Go es el lenguaje en que están escritos docker, kubernetes, y otros muchísimos proyectos caracterizados por su gran rendimiento y su confiabilidad. Algunos dicen que es la evolución natural de C, ya que es un lenguaje de bajo nivel pero moderno. El lenguaje go es la punta de lanza del retorno a la escena de los lenguajes compilados y con punteros. En esta charla se cubrirán los conceptos básicos de go, y está orientada a gente que sepa programar en otros lenguajes de programación. Se tratará la historia, la estética, la sintaxis, y las primitivas básicas. Se darán pautas para continuar el aprendizaje. Ponente: Rober Morales-Chaparro

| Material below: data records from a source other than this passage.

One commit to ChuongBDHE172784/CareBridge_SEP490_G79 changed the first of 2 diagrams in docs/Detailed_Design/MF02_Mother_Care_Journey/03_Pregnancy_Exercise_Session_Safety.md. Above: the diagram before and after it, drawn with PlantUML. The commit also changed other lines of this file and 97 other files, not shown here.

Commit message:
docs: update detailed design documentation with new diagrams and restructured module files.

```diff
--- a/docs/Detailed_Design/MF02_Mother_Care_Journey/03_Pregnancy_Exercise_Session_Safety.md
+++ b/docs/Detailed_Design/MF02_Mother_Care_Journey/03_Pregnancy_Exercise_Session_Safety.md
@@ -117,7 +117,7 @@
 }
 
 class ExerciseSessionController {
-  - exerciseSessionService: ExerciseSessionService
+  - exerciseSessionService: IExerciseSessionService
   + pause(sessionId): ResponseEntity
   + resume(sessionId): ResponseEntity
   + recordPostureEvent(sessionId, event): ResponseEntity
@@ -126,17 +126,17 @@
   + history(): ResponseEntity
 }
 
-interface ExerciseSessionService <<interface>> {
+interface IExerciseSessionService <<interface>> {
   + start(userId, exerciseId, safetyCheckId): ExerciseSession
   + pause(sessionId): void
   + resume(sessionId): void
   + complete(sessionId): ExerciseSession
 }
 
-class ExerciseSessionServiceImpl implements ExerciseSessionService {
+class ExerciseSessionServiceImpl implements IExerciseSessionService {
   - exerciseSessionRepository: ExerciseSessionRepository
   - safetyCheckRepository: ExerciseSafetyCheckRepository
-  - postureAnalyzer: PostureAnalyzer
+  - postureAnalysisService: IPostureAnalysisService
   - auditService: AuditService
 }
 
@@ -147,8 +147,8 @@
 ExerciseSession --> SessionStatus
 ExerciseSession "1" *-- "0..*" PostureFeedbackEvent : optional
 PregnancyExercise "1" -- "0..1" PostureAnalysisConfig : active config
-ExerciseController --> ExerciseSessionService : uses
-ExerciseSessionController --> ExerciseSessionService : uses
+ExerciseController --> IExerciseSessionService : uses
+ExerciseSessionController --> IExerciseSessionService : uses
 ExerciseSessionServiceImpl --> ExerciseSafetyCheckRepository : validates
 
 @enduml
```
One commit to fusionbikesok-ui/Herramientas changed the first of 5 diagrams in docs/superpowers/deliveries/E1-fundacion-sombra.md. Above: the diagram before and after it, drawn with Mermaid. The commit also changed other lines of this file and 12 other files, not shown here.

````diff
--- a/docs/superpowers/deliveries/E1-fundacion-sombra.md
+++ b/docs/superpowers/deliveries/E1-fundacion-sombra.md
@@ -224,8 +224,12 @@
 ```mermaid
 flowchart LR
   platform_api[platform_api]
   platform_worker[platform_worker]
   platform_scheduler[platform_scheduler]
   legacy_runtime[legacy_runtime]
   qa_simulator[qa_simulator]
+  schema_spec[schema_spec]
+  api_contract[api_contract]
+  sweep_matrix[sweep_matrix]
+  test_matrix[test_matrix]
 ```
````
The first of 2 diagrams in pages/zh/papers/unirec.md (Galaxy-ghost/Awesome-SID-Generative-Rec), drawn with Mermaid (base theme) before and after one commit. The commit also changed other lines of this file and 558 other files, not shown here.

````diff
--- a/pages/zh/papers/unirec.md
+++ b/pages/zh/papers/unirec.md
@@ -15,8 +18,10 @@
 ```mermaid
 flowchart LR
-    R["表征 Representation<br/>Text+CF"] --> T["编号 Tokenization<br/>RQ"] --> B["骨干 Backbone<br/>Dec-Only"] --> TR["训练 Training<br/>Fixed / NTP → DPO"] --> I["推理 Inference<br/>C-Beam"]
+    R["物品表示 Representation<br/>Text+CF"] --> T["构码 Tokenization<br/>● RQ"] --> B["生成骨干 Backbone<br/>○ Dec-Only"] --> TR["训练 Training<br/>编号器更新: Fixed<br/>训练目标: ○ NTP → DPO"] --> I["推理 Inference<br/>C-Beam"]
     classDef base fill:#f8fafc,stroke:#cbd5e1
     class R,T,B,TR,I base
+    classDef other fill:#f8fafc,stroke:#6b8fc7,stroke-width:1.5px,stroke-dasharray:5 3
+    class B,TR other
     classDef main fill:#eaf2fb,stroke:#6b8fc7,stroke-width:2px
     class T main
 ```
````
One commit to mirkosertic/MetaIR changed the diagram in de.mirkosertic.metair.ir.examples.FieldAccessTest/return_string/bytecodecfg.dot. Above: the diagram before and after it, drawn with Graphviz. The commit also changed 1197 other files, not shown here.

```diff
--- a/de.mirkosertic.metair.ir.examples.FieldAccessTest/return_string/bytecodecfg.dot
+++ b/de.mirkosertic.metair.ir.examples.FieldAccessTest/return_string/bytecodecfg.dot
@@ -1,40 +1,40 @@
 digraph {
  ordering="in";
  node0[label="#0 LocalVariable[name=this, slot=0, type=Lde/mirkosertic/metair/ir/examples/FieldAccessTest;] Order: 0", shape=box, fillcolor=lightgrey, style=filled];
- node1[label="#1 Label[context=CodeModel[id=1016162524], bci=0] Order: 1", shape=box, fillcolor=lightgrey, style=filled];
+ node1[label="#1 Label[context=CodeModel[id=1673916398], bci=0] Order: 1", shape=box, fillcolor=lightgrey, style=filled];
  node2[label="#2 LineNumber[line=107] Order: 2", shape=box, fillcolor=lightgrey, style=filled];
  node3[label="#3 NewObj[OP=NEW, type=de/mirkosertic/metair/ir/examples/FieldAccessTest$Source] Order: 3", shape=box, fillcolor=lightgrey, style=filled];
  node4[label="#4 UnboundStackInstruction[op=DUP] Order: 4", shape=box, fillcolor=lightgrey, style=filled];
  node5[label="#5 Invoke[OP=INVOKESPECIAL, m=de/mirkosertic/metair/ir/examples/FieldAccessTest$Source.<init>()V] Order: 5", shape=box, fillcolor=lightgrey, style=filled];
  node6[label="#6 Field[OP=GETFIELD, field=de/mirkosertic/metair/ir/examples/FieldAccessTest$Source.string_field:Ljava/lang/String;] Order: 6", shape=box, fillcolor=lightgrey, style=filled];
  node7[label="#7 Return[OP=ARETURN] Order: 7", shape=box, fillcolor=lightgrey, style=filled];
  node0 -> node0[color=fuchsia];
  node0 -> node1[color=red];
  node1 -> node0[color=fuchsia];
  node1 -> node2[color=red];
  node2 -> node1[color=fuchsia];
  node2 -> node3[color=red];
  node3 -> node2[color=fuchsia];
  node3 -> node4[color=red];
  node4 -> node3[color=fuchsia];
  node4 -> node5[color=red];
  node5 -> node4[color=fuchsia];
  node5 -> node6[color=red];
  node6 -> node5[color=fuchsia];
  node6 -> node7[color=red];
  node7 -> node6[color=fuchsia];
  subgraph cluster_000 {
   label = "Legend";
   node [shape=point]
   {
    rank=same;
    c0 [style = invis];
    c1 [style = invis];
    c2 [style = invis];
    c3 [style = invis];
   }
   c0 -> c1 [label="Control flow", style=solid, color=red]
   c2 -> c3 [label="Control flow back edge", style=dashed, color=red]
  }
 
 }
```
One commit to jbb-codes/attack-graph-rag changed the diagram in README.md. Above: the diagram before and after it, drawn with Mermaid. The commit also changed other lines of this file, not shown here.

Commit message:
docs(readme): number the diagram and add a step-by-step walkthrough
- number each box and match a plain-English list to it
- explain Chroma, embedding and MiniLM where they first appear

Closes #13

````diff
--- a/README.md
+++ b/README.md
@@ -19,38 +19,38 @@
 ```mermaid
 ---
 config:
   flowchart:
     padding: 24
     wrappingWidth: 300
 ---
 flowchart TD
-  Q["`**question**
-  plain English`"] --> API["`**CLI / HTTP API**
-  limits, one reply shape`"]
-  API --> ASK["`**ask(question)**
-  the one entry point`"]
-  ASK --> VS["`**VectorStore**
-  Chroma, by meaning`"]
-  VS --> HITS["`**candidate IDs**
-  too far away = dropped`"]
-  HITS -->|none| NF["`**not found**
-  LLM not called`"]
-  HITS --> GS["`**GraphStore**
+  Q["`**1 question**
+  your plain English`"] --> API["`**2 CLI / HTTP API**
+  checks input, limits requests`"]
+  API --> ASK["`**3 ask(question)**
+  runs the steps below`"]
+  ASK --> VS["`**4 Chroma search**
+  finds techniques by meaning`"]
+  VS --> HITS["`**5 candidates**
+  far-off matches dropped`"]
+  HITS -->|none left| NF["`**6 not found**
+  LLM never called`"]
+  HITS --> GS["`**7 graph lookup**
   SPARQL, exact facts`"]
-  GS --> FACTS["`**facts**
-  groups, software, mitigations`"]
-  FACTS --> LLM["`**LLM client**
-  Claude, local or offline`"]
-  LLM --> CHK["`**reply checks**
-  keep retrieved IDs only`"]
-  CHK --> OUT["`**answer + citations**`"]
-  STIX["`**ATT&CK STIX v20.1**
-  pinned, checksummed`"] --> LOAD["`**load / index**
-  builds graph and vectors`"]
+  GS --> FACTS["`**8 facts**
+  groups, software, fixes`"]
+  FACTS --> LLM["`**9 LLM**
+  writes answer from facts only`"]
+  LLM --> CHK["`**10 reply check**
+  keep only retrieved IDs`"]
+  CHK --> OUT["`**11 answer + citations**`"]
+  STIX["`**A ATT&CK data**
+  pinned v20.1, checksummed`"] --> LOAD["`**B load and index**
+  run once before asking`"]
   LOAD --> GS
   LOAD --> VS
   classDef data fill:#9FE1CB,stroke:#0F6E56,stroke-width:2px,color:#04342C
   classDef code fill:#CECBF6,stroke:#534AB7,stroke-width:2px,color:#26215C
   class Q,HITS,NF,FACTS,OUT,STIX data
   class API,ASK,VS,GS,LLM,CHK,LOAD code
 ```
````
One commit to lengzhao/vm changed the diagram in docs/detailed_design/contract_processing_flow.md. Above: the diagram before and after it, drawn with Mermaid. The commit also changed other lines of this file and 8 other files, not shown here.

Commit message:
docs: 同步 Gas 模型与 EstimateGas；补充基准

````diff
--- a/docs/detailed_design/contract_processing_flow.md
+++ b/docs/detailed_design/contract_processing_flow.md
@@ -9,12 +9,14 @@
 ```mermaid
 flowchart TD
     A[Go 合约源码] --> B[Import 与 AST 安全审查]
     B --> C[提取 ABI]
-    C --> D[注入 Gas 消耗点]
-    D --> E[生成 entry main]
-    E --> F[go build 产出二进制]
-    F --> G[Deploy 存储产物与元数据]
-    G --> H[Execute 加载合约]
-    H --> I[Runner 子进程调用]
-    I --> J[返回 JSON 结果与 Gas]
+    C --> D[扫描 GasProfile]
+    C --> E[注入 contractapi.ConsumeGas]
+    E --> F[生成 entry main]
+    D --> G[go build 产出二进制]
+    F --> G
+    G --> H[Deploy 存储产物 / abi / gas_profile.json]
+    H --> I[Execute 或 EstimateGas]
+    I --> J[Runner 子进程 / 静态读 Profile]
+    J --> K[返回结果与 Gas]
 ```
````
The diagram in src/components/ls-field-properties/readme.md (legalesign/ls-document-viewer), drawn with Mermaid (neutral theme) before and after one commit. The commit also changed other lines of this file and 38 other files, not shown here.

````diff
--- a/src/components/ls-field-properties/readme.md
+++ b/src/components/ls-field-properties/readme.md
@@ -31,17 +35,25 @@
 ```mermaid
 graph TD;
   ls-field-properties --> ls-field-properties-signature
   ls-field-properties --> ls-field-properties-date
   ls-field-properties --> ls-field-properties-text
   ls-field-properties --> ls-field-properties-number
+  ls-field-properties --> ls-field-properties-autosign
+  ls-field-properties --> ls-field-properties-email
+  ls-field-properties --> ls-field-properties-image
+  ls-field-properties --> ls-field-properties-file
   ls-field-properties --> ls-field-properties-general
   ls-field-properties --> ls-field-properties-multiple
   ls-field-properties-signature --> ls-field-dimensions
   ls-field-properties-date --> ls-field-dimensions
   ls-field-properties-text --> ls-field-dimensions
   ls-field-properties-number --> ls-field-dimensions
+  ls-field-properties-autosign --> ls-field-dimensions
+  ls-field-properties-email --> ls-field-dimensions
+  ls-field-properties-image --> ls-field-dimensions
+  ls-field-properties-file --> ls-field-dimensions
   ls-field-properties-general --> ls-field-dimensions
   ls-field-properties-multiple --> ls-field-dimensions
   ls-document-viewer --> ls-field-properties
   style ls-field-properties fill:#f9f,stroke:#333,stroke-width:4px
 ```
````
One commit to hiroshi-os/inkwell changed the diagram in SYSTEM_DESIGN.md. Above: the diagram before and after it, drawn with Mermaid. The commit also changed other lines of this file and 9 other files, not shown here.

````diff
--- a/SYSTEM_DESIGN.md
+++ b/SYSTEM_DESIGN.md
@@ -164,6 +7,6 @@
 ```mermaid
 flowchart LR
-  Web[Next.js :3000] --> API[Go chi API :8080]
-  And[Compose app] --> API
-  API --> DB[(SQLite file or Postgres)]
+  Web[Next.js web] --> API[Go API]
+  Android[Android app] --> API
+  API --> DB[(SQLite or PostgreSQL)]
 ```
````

It seems to be almost a weekly occurrence that another company makes the news headlines for being hacked and in the process disclosing sensitive user data and company secrets. These security meltdowns can cause catastrophic effects to the company in lost user trust and huge costs putting things right. A nuclear power plant is considered one of the most dangerous things mankind has built, yet they very rarely go wrong. The systems engineering that goes into making nuclear power plants safe is a fascinating topic to study but on the surface it seems entirely irrelevant to PHP developers. In this talk I'm going to show you how this level of safety is achieved, what happens when it goes wrong and then see what lessons we, as PHP developers, can learn from it to help us secure our applications from meltdown.